Semi-Consistent

Butterscotch on porch

Butterscotch is a barking machine. She was my dad’s dog first, and he lived out in the country, and he really loved that she barked when people were coming down the road. It alerted him to company, and he liked that. She had had nine years of practicing that skill when she came to live with me. We don’t need that level of barking so much. She literally runs out the door barking in case there is something worth barking at. Bark first, ask questions later.

I started working with her at one point, and was doing pretty well for awhile. Every time she barked, I silently hooked her up to the leash and took her inside. When she was quiet and calm, she got to go back out. She’s a pretty smart dog, and she got the hang of this pretty quickly. Quiet…stay out. Bark…you go inside.

But I got complacent, and the results were predictable. She’s barking again. This is not rocket science and I know what the answer is, but my schedule is crazy right now, and there you go.

I heard my husband talking to his middle son, who was visiting the other day, and he was explaining that we were working on Butterscotch’s barking problem. He told his son we were being semi-consistent with training. That is a much nicer phrase than the truth, which is that I am being inconsistent with training! But I like the phrase…semi-consistent. So much more positive, and less judgmental, than “inconsistent.” Semi-consistent may well become a new part of my vocabulary, and my explanation for many things that get done with less consistency than they deserve.

Playtime

Summer is upon us, and for those of us who are pet sitters, this is crazy time. Busy, busy, busy…which is a good thing. Ands unlike so many folks for whom work is…well, work…I have been taking a master class in play. Thought you might like to meet some of my instructors.

Puppy play bow

 

An invitation to play if I ever saw one!

 

Minh and catnip

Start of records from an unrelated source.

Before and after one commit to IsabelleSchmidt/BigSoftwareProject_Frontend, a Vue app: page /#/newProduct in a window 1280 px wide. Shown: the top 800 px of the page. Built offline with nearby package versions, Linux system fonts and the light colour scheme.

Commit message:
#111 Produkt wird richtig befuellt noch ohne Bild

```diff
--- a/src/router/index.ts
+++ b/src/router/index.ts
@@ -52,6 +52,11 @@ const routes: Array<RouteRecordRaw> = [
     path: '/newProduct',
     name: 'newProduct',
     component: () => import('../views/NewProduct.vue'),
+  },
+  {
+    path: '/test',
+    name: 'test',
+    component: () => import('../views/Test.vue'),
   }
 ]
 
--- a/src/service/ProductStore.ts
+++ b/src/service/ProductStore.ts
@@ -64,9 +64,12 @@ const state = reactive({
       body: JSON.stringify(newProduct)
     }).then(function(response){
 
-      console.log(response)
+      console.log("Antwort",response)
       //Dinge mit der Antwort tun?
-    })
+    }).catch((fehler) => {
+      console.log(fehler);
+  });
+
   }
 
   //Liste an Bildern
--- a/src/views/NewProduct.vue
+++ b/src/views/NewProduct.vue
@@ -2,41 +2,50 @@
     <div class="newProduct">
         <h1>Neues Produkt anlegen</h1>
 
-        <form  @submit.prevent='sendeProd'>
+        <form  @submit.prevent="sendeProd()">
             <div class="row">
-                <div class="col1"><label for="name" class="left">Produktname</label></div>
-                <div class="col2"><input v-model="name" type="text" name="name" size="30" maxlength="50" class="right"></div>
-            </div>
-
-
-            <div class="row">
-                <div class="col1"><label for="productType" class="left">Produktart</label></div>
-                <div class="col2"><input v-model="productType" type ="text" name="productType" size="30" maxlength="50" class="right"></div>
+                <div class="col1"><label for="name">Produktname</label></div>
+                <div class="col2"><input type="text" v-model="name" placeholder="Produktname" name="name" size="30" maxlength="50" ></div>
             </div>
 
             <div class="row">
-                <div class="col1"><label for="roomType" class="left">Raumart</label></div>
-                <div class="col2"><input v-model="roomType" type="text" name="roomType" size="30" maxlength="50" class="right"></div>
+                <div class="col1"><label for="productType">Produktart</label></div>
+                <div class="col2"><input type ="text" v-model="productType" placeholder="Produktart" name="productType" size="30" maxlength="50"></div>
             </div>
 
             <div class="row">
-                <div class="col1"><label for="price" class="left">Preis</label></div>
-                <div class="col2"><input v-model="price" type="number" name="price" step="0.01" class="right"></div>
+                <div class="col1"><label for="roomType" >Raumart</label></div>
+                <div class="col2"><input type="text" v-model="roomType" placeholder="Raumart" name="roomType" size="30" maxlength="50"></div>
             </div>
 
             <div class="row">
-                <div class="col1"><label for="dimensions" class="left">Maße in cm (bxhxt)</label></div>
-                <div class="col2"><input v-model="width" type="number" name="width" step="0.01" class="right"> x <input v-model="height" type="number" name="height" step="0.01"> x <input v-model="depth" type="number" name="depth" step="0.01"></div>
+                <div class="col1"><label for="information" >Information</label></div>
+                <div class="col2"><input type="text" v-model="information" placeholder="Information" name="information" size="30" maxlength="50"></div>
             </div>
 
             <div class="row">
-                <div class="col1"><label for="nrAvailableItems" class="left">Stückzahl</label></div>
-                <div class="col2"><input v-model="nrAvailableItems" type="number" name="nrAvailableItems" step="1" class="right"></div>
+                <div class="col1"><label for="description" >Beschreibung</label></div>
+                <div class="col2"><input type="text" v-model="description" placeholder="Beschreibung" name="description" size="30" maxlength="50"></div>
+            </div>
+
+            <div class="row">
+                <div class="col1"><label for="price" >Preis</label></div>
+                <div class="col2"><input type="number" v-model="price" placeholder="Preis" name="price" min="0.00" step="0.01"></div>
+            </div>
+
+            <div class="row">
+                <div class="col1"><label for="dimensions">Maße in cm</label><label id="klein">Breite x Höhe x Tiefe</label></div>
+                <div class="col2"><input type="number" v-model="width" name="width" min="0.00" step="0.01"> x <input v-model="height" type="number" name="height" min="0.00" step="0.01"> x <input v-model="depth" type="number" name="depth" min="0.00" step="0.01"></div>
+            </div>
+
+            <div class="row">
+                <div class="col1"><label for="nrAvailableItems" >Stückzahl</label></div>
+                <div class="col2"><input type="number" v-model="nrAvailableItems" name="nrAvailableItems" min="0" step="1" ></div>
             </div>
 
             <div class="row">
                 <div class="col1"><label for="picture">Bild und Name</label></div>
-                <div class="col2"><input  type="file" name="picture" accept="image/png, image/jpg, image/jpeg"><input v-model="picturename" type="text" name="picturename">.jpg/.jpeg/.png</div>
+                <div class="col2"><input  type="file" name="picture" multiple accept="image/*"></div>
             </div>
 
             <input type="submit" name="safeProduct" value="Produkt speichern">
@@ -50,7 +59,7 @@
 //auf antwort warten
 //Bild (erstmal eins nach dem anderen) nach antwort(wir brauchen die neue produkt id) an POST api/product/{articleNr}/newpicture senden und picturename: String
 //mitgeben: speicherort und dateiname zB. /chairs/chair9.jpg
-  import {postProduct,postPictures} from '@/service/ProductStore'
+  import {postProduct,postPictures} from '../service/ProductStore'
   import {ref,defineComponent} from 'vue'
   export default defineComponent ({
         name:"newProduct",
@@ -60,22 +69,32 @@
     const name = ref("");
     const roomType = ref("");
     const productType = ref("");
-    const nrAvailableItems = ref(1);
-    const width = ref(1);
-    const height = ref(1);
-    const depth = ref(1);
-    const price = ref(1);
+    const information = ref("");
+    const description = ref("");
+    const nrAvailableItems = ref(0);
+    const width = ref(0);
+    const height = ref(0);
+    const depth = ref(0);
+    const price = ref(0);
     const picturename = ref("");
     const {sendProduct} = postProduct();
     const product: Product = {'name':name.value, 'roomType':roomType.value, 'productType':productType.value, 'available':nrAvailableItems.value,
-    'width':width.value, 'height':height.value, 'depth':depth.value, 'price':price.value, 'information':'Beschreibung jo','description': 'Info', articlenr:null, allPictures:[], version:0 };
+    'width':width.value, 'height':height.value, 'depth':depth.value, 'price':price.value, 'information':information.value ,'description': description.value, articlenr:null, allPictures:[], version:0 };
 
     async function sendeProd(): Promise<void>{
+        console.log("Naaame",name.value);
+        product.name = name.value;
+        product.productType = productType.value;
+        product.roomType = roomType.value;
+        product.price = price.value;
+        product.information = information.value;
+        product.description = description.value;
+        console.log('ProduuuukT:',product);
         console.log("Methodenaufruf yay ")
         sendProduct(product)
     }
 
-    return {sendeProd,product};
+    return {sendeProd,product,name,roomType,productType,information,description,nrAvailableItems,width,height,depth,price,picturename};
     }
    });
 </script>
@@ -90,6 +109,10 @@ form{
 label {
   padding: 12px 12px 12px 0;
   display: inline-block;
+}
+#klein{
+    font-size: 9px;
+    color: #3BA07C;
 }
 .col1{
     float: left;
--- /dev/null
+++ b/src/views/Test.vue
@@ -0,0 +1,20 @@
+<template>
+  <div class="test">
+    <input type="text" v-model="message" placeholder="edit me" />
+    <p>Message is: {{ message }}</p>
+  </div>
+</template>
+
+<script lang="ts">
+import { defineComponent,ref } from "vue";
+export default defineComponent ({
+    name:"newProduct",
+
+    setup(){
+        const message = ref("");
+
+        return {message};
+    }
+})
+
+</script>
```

Pure ecstasy!

 

Ferret hide and seek

 

Peek-a-boo!

 

Cat toys

 

Toys are always good!

 

Butterscotch belly rub

 

And playtime should always end with a good belly rub.